» INFORMATION SUPPLIED
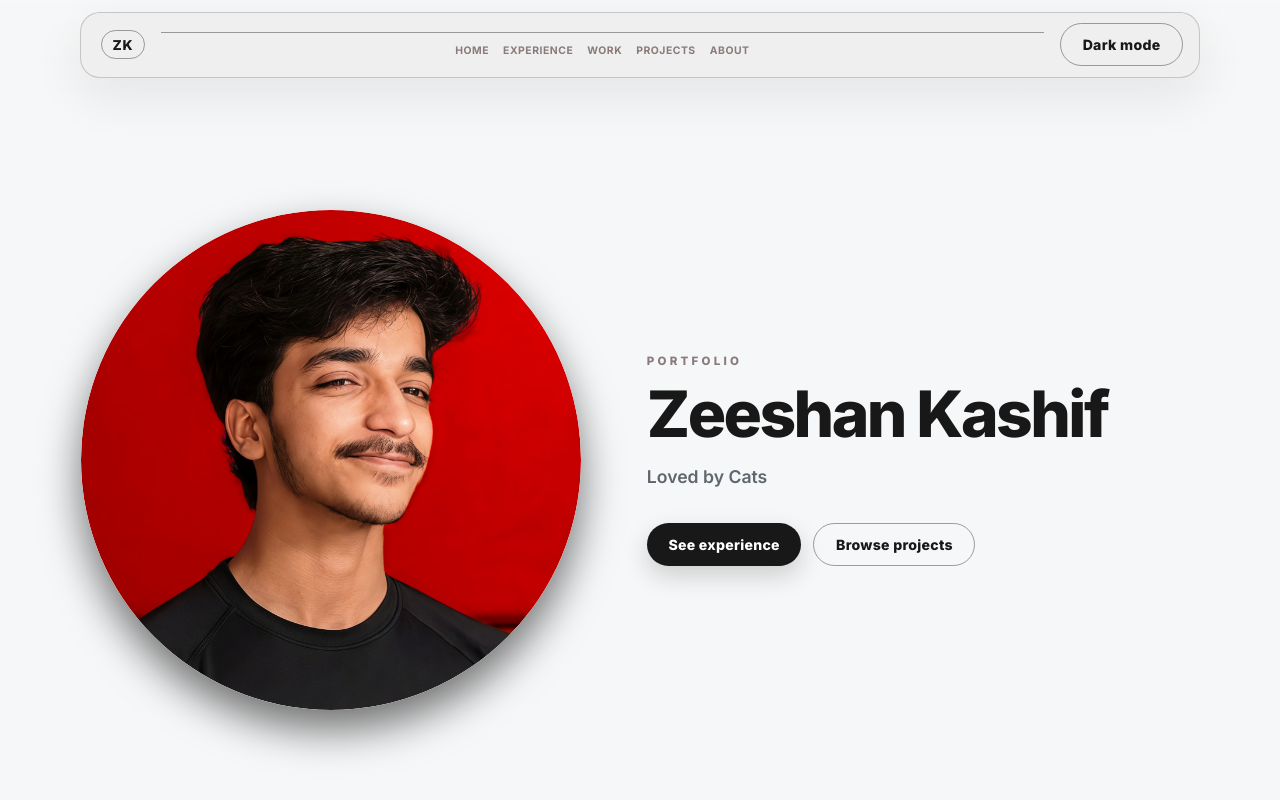
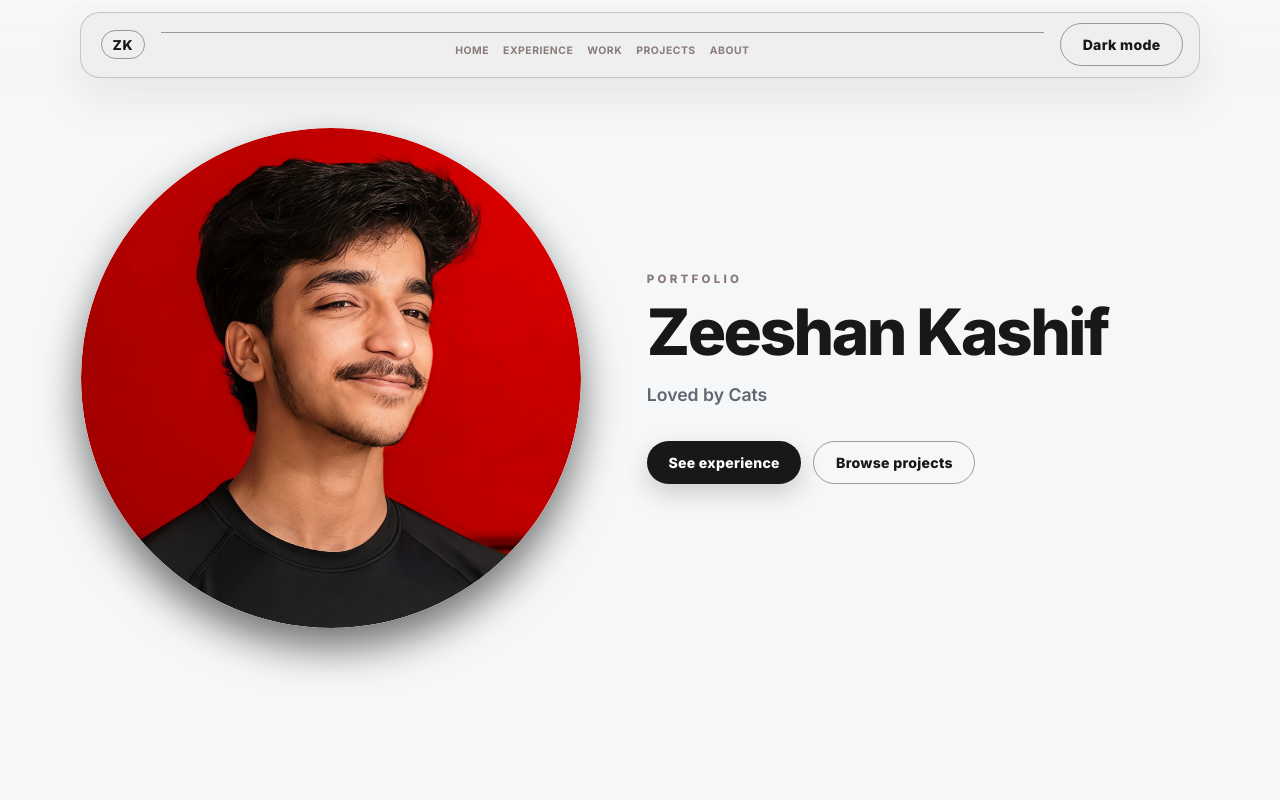
Before and after one commit to zeeshankashif/zeeshankashif, a React (Create React App) app: page / in a window 1280 px wide. Shown: the top 800 px of the page. Built offline with nearby package versions, Linux system fonts and the light colour scheme.

Commit message:
cats are best

```diff
--- a/src/App.css
+++ b/src/App.css
@@ -45,7 +45,7 @@
     font-family: var(--font);
     overflow-x: hidden;
     /* space for fixed navbar */
-    padding-top: 88px;
+    padding-top: 40px;
   }
 
   main {
@@ -148,6 +148,7 @@
     right: 0;
     z-index: 50;
     padding: 0.75rem clamp(1rem, 4vw, 2.5rem);
+    /* padding-bottom: 2px; */
     background: linear-gradient(
       to bottom,
       rgba(var(--surface-rgb), 0.92),
@@ -249,11 +250,11 @@
 
   /* —— Hero —— */
   .hero {
-    min-height: calc(100vh - 88px);
+    min-height: calc(100vh - 40px);
     display: flex;
-    align-items: center;
+    align-items: flex-start;
     justify-content: center;
-    padding: 2rem clamp(1rem, 5vw, 3rem) 4rem;
+    padding: 0.5rem clamp(1rem, 5vw, 3rem) 4rem;
   }
 
   .hero-inner {
@@ -278,9 +279,9 @@
     height: 500px;
     flex-shrink: 0;
     border-radius: 50%;
-    background: transparent;
+    background: #00000000;
 
-    /* border: 0px solid var(--accent); */
+    border: 0px solid var(--accent);
     box-sizing: border-box;
 
     overflow: hidden;
@@ -325,7 +326,7 @@
     height: 100%;
     border-radius: 50%;
     object-fit: cover;
-    object-position: center 5%; /* Shifts the image down to reveal the top */
+    object-position: center 0%; /* Shifts the image down to reveal the top */
     /* background:transparent; */
     transform: scale(1);
     transition: transform 500ms cubic-bezier(0.22, 1.8, 0.36, 1);
--- a/src/App.js
+++ b/src/App.js
@@ -136,7 +136,7 @@ function ExperienceSection() {
 
           <div className="mini-stats" aria-label="Highlights">
             <div className={`mini-stat ${active ? 'mini-stat--in' : ''}`} style={{ '--d': '0ms' }}>
-              <span className="mini-stat__num">94+</span>
+              <span className="mini-stat__num">88+</span>
               <span className="mini-stat__cap">Years of Experience</span>
             </div>
             <div className={`mini-stat ${active ? 'mini-stat--in' : ''}`} style={{ '--d': '80ms' }}>
```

» WORK INSTRUCTION
If a record contains a picture, leave the picture out and retype everything else exactly.

» RESPONSE TO THIS EXERCISE
Before and after one commit to zeeshankashif/zeeshankashif, a React (Create React App) app: page / in a window 1280 px wide. Shown: the top 800 px of the page. Built offline with nearby package versions, Linux system fonts and the light colour scheme.

Commit message:
cats are best

```diff
--- a/src/App.css
+++ b/src/App.css
@@ -45,7 +45,7 @@
     font-family: var(--font);
     overflow-x: hidden;
     /* space for fixed navbar */
-    padding-top: 88px;
+    padding-top: 40px;
   }
 
   main {
@@ -148,6 +148,7 @@
     right: 0;
     z-index: 50;
     padding: 0.75rem clamp(1rem, 4vw, 2.5rem);
+    /* padding-bottom: 2px; */
     background: linear-gradient(
       to bottom,
       rgba(var(--surface-rgb), 0.92),
@@ -249,11 +250,11 @@
 
   /* —— Hero —— */
   .hero {
-    min-height: calc(100vh - 88px);
+    min-height: calc(100vh - 40px);
     display: flex;
-    align-items: center;
+    align-items: flex-start;
     justify-content: center;
-    padding: 2rem clamp(1rem, 5vw, 3rem) 4rem;
+    padding: 0.5rem clamp(1rem, 5vw, 3rem) 4rem;
   }
 
   .hero-inner {
@@ -278,9 +279,9 @@
     height: 500px;
     flex-shrink: 0;
     border-radius: 50%;
-    background: transparent;
+    background: #00000000;
 
-    /* border: 0px solid var(--accent); */
+    border: 0px solid var(--accent);
     box-sizing: border-box;
 
     overflow: hidden;
@@ -325,7 +326,7 @@
     height: 100%;
     border-radius: 50%;
     object-fit: cover;
-    object-position: center 5%; /* Shifts the image down to reveal the top */
+    object-position: center 0%; /* Shifts the image down to reveal the top */
     /* background:transparent; */
     transform: scale(1);
     transition: transform 500ms cubic-bezier(0.22, 1.8, 0.36, 1);
--- a/src/App.js
+++ b/src/App.js
@@ -136,7 +136,7 @@ function ExperienceSection() {
 
           <div className="mini-stats" aria-label="Highlights">
             <div className={`mini-stat ${active ? 'mini-stat--in' : ''}`} style={{ '--d': '0ms' }}>
-              <span className="mini-stat__num">94+</span>
+              <span className="mini-stat__num">88+</span>
               <span className="mini-stat__cap">Years of Experience</span>
             </div>
             <div className={`mini-stat ${active ? 'mini-stat--in' : ''}`} style={{ '--d': '80ms' }}>
```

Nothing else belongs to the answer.